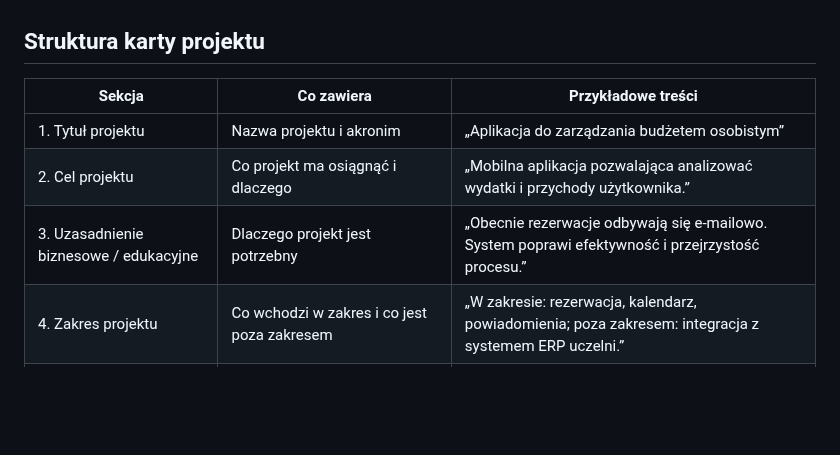
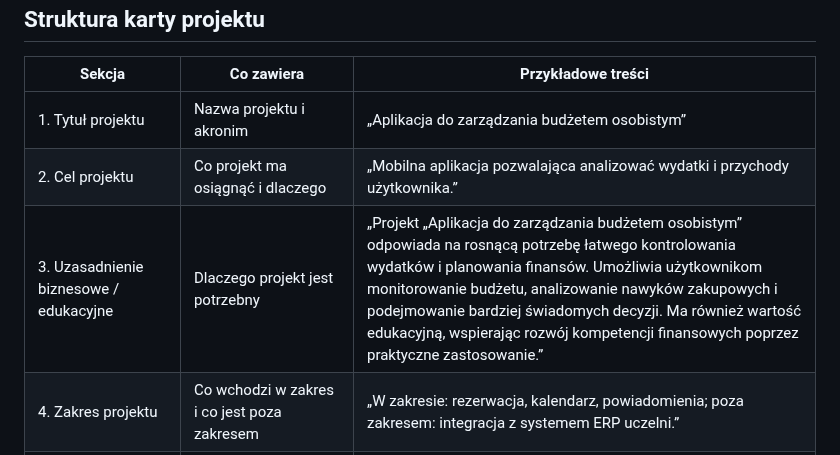
Before and after one commit to RobertP80/Aplikacja-do-zarzadzania-budzetem-osobistym, a Markdown page: Karta_projektu.md, the part around the change. GitHub-like rendering; blank space fills up the shorter version.

```diff
--- a/Karta_projektu.md
+++ b/Karta_projektu.md
@@ -8,7 +8,7 @@ Karta projektu to pierwszy oficjalny dokument projektowy, który opisuje jego po
 |---------------------|-------------------------------------------------|--------------------------------------|
 |1. Tytuł projektu|Nazwa projektu i akronim|„Aplikacja do zarządzania budżetem osobistym”|
 |2. Cel projektu|Co projekt ma osiągnąć i dlaczego|„Mobilna aplikacja pozwalająca analizować wydatki i przychody użytkownika.”
-|3. Uzasadnienie biznesowe / edukacyjne|Dlaczego projekt jest potrzebny|„Obecnie rezerwacje odbywają się e-mailowo. System poprawi efektywność i przejrzystość procesu.”|
+|3. Uzasadnienie biznesowe / edukacyjne|Dlaczego projekt jest potrzebny|„Projekt „Aplikacja do zarządzania budżetem osobistym” odpowiada na rosnącą potrzebę łatwego kontrolowania wydatków i planowania finansów. Umożliwia użytkownikom monitorowanie budżetu, analizowanie nawyków zakupowych i podejmowanie bardziej świadomych decyzji. Ma również wartość edukacyjną, wspierając rozwój kompetencji finansowych poprzez praktyczne zastosowanie.”|
 |4. Zakres projektu|Co wchodzi w zakres i co jest poza zakresem|„W zakresie: rezerwacja, kalendarz, powiadomienia; poza zakresem: integracja z systemem ERP uczelni.”|
 |5. Główne wymagania|Wstępna lista funkcjonalności|„Użytkownik może wyszukać salę, dokonać rezerwacji, otrzymać potwierdzenie e-mail.”|
 |6. Zespół projektowy i role|Lista członków i ich funkcji|„Kierownik – A. Nowak, Analityk – B. Kowalska, Programista – C. Wiśniewski, Tester – D. Maj.”|
```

::::::::

ASSIGNMENT: Within the data above, count the lines that contain the string "projektowy"; the reply is the number alone.

TASK ANSWER: 2